About this exercise: Using the data that follows, give the number of lines where the string "html" occurs, and nothing else.

┄┄┄┄┄┄

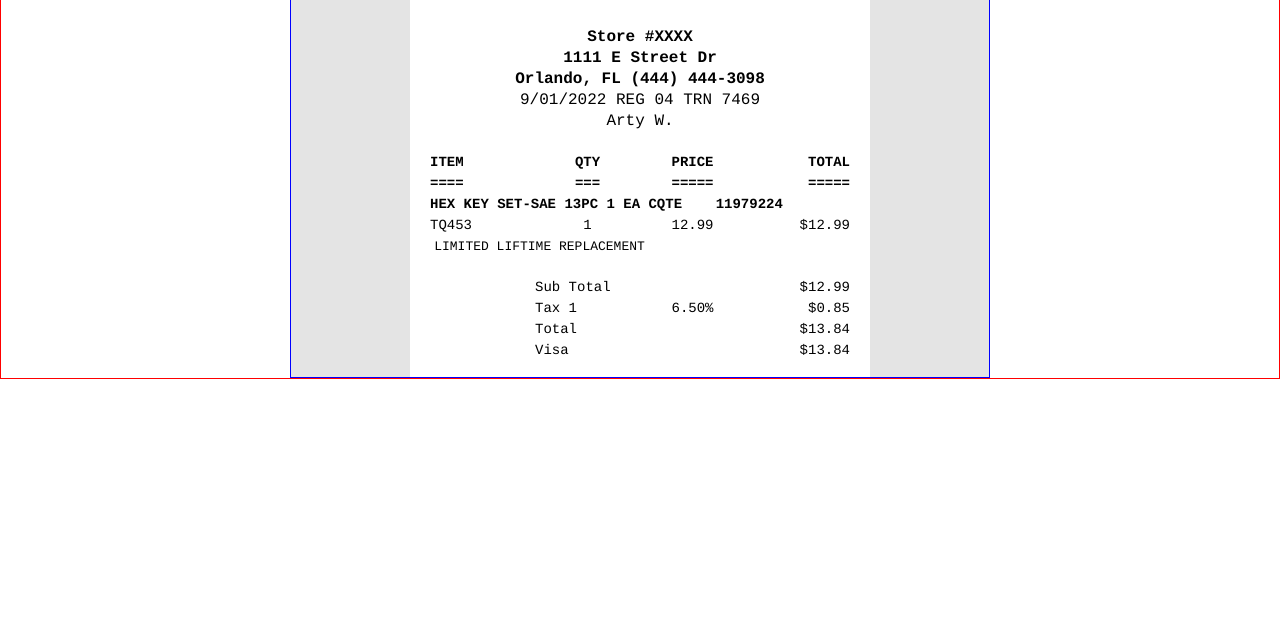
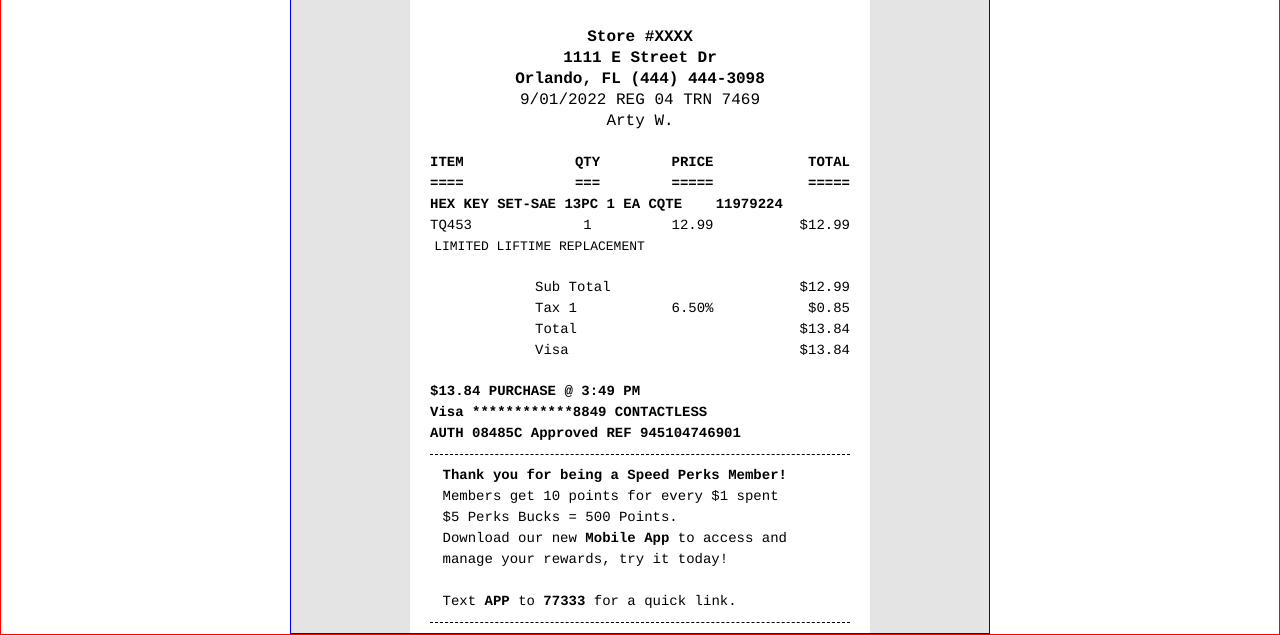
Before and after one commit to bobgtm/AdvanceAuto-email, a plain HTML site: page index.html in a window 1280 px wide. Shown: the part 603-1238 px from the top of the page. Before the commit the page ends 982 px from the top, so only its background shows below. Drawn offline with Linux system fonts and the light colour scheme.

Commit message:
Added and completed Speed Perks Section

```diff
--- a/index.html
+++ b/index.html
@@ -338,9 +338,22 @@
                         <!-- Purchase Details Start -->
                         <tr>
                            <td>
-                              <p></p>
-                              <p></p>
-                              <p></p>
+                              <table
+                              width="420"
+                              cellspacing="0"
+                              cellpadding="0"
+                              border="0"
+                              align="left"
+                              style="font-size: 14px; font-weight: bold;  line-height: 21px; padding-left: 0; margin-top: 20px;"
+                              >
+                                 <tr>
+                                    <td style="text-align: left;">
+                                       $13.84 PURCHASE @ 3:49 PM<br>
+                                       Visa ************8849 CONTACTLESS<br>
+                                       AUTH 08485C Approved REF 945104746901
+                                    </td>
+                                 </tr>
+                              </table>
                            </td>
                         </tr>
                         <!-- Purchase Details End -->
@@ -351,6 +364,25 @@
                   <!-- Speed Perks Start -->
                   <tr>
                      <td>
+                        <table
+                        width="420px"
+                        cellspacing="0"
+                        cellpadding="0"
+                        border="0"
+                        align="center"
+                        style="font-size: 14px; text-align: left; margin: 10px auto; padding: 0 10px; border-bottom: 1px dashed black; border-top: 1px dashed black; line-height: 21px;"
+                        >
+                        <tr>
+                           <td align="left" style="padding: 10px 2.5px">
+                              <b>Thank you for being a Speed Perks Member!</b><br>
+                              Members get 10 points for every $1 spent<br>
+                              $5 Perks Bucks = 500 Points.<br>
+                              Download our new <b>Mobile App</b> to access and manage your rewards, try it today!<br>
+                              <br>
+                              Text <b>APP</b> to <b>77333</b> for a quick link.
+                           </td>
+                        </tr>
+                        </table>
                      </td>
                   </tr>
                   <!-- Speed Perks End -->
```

┄┄┄┄┄┄

Task response: 3